Please return the lines of the data that contain "empty".

Before-and-after change records
....................
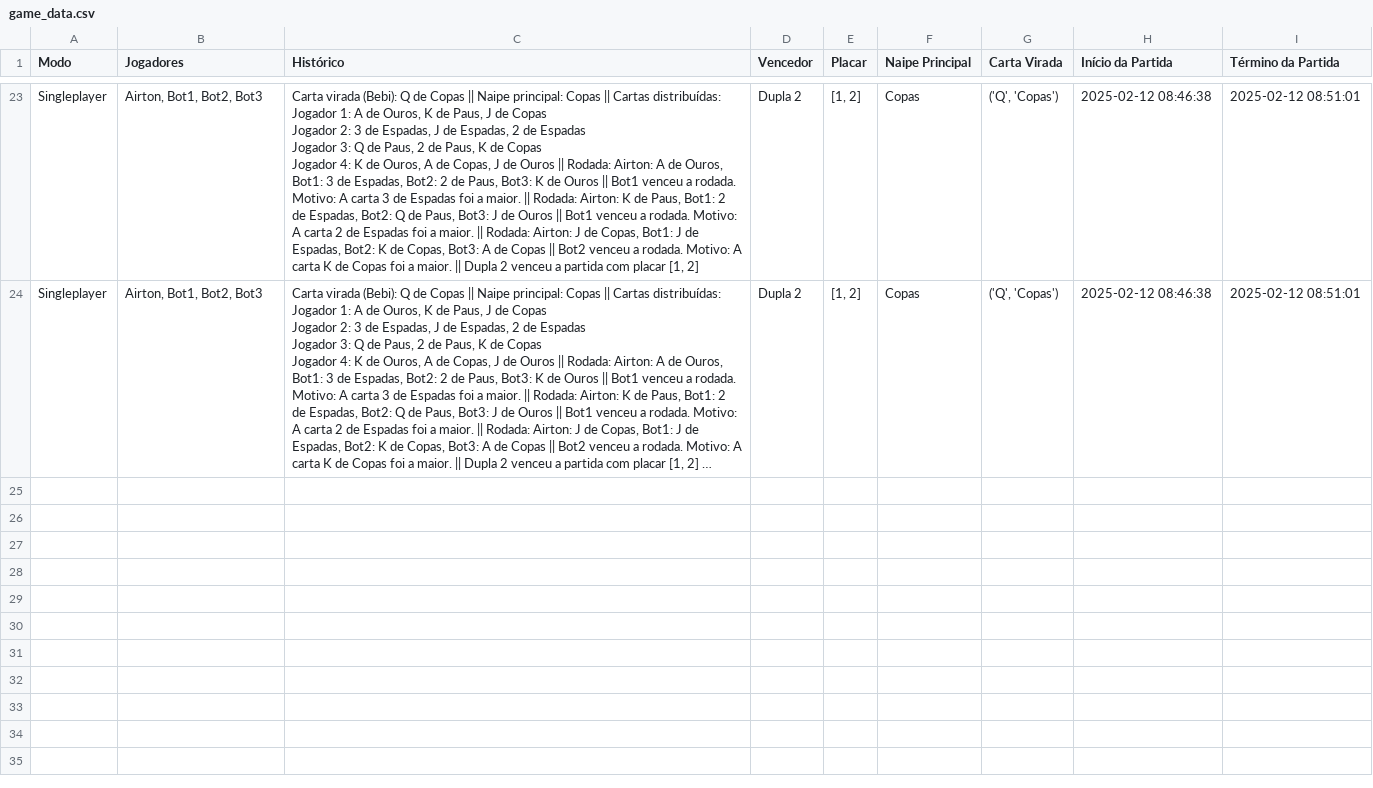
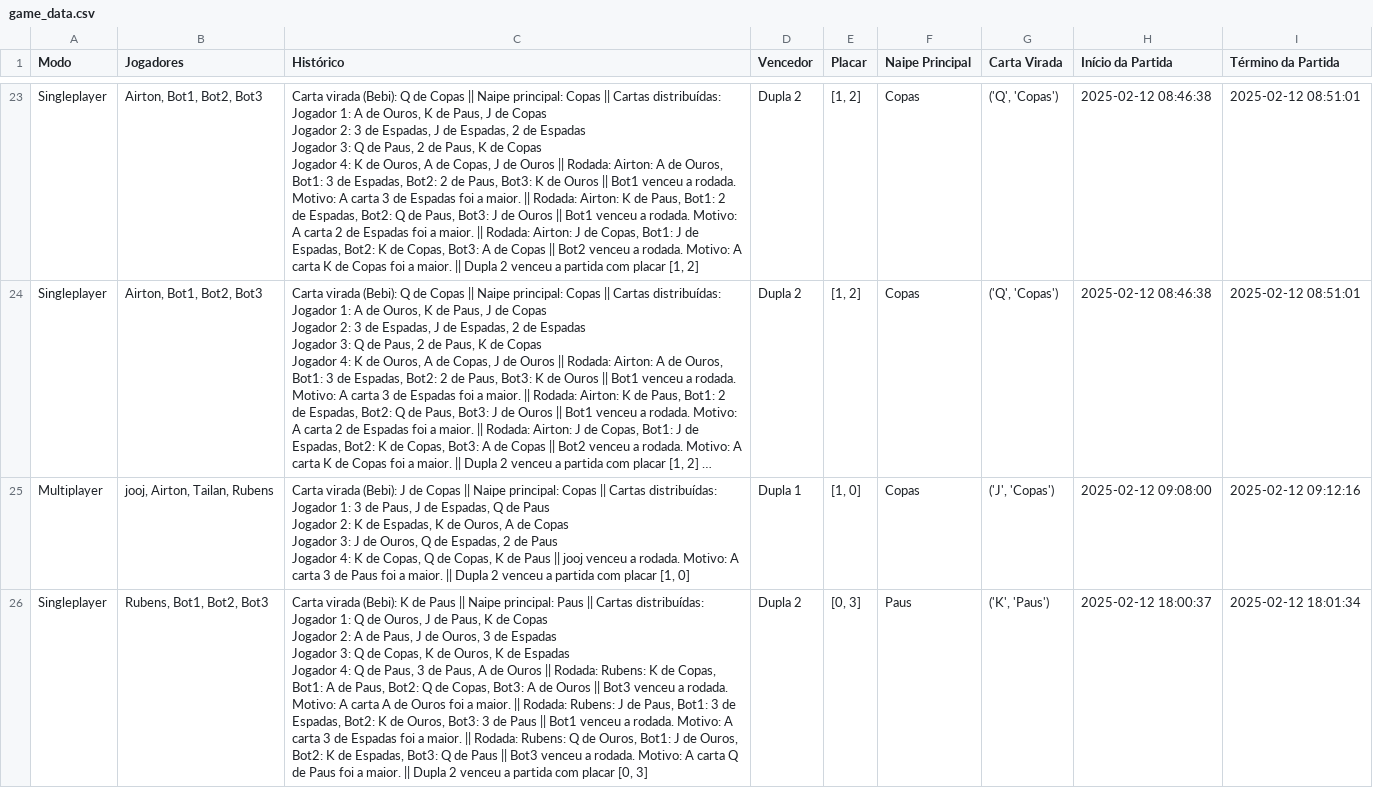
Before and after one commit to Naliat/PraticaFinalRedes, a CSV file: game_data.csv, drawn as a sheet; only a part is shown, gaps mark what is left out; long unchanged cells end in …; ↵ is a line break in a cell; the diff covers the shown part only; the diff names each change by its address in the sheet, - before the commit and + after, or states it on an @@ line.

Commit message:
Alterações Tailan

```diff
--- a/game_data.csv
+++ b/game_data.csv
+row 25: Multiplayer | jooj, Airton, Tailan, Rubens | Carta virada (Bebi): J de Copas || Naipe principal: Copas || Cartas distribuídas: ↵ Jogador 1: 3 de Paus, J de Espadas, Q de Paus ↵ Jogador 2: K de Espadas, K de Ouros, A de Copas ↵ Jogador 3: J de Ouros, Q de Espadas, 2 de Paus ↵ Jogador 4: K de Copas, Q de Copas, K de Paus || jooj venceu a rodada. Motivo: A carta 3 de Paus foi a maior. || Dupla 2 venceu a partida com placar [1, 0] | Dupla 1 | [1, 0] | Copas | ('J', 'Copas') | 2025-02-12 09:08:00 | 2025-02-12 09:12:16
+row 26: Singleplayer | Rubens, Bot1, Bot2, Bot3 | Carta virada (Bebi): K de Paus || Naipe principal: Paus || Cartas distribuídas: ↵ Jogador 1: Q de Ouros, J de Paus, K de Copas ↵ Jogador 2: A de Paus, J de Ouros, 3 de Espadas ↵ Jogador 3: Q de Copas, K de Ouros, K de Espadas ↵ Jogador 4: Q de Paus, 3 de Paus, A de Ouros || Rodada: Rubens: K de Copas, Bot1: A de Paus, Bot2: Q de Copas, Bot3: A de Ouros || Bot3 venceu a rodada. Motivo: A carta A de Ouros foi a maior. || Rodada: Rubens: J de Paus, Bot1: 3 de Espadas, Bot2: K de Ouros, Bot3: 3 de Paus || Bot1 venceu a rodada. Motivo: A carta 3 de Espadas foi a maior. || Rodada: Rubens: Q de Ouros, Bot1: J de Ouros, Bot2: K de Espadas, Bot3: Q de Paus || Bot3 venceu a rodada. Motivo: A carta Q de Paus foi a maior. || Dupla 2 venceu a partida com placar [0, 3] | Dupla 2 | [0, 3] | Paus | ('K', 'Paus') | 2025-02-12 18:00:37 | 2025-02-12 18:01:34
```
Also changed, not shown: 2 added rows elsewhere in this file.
....................
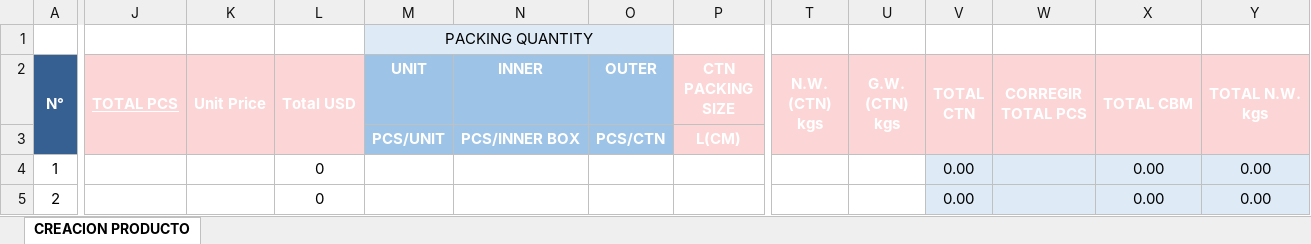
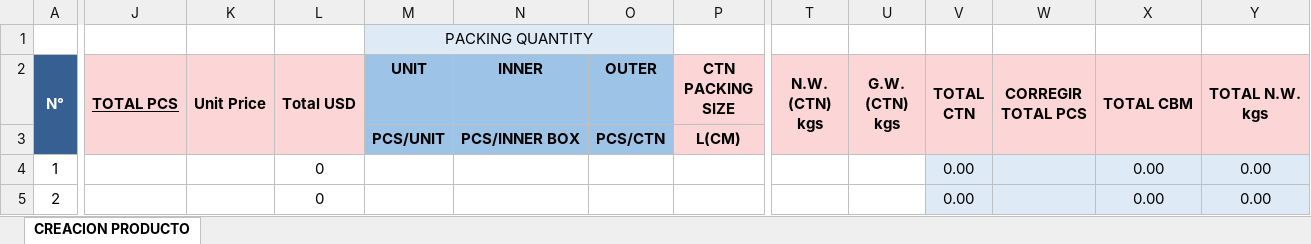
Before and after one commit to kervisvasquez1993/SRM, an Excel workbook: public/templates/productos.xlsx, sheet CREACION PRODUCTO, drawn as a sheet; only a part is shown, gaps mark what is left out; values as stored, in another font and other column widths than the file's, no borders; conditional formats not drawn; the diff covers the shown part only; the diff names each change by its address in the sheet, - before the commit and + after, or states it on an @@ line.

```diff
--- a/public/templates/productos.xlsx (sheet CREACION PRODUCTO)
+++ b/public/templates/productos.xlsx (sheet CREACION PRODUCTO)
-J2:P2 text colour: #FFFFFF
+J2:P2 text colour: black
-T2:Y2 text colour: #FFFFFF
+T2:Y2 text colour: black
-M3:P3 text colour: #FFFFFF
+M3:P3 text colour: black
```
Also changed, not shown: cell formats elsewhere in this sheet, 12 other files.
....................
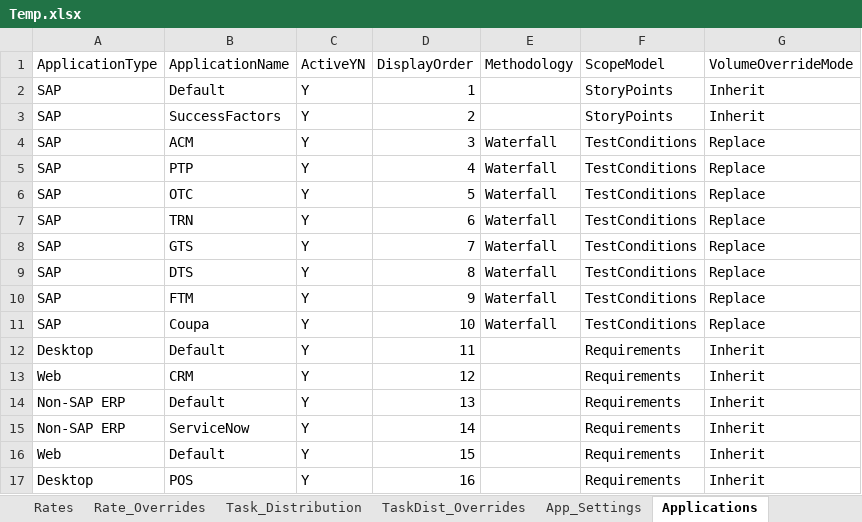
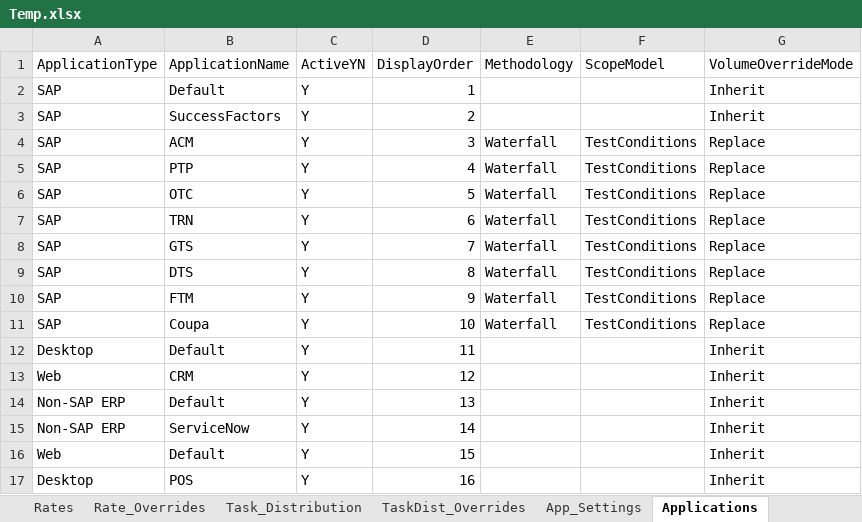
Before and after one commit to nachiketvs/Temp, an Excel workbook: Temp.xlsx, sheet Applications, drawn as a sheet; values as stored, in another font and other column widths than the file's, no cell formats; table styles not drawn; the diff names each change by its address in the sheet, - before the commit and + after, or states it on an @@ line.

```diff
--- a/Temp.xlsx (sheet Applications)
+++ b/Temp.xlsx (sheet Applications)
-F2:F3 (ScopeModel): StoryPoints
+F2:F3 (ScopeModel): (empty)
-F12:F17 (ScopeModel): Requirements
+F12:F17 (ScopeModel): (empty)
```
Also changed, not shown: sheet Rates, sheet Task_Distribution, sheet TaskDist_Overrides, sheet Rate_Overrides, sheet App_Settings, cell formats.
....................
» **Worked solution**
+F2:F3 (ScopeModel): (empty)
+F12:F17 (ScopeModel): (empty)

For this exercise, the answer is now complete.